### Task inputs

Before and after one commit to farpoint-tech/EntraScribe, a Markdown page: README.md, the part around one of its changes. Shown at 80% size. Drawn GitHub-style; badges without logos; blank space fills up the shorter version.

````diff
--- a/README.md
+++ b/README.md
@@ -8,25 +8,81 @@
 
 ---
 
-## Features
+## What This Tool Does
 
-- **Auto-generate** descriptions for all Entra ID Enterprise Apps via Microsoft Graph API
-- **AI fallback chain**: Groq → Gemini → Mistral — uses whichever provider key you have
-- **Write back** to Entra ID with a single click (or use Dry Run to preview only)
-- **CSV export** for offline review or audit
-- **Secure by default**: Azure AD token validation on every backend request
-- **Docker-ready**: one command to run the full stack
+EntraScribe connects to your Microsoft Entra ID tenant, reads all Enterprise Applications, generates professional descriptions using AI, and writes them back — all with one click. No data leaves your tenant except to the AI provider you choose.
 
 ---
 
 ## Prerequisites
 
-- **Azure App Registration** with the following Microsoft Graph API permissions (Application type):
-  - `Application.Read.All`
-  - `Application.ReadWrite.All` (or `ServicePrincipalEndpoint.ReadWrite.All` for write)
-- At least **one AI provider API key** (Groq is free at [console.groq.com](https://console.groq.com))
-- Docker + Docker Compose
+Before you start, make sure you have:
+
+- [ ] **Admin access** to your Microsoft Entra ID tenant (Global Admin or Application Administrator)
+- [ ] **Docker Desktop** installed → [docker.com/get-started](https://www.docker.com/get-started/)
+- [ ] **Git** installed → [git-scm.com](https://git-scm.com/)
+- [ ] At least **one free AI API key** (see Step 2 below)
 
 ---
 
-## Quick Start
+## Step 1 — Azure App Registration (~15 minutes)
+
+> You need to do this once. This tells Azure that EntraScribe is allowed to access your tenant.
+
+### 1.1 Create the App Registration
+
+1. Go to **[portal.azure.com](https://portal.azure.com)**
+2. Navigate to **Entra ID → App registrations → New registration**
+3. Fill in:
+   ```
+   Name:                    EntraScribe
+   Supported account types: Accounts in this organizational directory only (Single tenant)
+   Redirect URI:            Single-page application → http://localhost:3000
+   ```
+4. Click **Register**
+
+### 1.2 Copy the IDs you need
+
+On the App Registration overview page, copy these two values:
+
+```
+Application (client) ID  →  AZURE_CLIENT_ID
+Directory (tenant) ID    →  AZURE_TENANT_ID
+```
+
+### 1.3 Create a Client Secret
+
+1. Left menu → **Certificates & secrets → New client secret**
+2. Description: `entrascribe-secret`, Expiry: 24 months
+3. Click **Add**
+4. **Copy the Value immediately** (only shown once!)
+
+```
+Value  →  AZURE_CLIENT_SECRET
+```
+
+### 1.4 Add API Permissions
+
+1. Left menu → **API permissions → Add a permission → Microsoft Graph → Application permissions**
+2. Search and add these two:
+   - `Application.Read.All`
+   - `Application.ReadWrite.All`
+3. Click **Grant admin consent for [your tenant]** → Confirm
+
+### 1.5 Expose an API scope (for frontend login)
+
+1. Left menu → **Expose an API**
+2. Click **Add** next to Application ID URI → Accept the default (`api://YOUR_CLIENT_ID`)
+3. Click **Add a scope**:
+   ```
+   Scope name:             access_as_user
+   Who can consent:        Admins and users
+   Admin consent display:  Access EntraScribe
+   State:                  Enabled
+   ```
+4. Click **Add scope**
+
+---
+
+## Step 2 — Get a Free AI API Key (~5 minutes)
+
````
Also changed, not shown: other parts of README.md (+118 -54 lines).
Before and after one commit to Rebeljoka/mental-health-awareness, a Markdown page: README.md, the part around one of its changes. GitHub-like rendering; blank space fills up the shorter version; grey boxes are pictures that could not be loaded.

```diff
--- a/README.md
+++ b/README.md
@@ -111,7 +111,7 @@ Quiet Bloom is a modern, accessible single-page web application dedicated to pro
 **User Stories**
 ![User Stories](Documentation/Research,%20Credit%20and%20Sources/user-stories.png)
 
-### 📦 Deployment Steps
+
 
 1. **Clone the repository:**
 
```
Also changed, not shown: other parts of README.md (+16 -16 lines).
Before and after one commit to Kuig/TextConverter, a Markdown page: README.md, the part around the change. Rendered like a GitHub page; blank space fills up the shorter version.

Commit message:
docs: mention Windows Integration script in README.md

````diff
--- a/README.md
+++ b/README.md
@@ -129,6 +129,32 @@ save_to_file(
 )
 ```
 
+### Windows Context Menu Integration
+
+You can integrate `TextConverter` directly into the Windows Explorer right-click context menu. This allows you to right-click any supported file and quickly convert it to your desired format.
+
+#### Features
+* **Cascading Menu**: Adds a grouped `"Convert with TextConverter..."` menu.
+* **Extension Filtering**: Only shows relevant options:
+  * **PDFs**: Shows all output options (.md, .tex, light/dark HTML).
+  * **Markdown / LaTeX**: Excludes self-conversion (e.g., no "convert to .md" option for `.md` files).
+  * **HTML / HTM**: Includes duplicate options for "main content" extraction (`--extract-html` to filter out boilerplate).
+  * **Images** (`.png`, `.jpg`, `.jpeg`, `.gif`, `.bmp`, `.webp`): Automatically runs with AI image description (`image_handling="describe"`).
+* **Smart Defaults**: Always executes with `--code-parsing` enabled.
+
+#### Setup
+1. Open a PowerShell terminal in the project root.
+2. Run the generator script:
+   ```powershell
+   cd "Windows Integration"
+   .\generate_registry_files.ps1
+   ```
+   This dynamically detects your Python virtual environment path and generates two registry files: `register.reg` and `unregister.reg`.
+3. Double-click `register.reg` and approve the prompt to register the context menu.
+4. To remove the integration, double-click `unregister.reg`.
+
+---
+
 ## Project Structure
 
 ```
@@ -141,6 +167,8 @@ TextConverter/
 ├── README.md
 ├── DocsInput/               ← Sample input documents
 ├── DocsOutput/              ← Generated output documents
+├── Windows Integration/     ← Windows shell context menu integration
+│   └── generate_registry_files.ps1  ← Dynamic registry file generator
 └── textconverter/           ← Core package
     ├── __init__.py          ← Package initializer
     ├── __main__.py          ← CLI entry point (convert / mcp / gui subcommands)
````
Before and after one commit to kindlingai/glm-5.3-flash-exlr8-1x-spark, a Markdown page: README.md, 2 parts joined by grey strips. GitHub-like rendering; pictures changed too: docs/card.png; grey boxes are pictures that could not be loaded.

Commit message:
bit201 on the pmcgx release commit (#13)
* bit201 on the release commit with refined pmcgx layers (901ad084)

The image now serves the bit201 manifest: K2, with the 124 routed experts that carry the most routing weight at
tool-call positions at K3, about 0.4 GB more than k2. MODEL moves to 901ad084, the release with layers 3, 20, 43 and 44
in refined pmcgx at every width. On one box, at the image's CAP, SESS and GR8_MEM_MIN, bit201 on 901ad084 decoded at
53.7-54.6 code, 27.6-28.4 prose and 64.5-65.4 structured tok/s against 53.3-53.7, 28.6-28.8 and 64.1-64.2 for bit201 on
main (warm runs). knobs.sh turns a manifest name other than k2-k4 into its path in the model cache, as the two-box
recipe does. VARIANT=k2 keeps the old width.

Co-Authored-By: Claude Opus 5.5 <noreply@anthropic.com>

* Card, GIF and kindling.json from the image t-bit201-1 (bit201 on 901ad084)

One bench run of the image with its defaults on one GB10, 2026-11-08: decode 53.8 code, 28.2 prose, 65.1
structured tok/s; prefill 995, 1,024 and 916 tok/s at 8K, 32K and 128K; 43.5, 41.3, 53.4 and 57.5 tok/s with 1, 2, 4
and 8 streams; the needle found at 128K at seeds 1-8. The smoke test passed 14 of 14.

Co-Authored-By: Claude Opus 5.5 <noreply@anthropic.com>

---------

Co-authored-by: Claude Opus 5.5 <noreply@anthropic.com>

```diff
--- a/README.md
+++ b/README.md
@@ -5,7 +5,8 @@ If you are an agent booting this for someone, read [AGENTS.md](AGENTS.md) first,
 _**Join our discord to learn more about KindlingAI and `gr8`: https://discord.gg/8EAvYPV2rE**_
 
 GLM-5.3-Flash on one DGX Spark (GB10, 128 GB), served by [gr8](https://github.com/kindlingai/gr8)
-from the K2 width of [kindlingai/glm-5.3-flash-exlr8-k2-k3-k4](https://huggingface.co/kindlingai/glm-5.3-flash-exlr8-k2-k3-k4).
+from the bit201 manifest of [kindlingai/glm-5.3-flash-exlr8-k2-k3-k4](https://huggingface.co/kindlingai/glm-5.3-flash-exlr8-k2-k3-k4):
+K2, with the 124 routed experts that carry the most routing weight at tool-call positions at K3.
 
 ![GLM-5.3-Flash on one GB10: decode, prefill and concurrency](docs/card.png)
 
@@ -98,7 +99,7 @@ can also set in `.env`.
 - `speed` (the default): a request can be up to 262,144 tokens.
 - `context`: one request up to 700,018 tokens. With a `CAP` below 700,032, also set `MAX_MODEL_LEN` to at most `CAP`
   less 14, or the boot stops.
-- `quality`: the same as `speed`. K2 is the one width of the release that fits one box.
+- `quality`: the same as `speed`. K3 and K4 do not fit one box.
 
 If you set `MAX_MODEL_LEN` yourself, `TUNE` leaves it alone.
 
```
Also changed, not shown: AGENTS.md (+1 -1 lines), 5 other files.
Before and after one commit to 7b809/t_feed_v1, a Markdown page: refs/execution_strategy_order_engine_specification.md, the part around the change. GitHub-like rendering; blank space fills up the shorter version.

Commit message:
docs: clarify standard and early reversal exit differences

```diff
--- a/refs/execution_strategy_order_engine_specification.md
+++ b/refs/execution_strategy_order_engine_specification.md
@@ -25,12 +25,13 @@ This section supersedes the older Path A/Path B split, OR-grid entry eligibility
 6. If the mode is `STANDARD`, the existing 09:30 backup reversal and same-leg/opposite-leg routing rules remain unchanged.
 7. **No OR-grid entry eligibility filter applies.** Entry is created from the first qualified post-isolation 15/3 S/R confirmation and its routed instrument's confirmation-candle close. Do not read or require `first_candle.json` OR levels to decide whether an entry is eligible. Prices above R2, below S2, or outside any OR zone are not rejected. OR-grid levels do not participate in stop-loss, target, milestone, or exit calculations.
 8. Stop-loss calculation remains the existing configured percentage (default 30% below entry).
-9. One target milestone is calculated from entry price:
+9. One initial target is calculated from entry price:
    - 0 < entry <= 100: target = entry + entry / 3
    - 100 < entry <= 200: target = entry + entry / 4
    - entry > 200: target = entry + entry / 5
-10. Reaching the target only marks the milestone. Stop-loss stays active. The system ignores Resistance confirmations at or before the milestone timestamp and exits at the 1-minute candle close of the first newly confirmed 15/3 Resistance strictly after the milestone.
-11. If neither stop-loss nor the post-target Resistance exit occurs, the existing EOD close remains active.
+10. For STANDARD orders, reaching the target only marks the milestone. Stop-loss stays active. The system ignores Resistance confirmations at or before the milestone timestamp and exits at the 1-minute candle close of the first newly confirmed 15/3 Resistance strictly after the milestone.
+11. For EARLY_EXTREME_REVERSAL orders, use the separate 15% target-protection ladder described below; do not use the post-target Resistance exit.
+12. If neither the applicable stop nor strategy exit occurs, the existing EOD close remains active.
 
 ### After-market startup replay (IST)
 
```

### Brief
Across the records above, count the lines holding "other" and write down only that count.

### Task result
4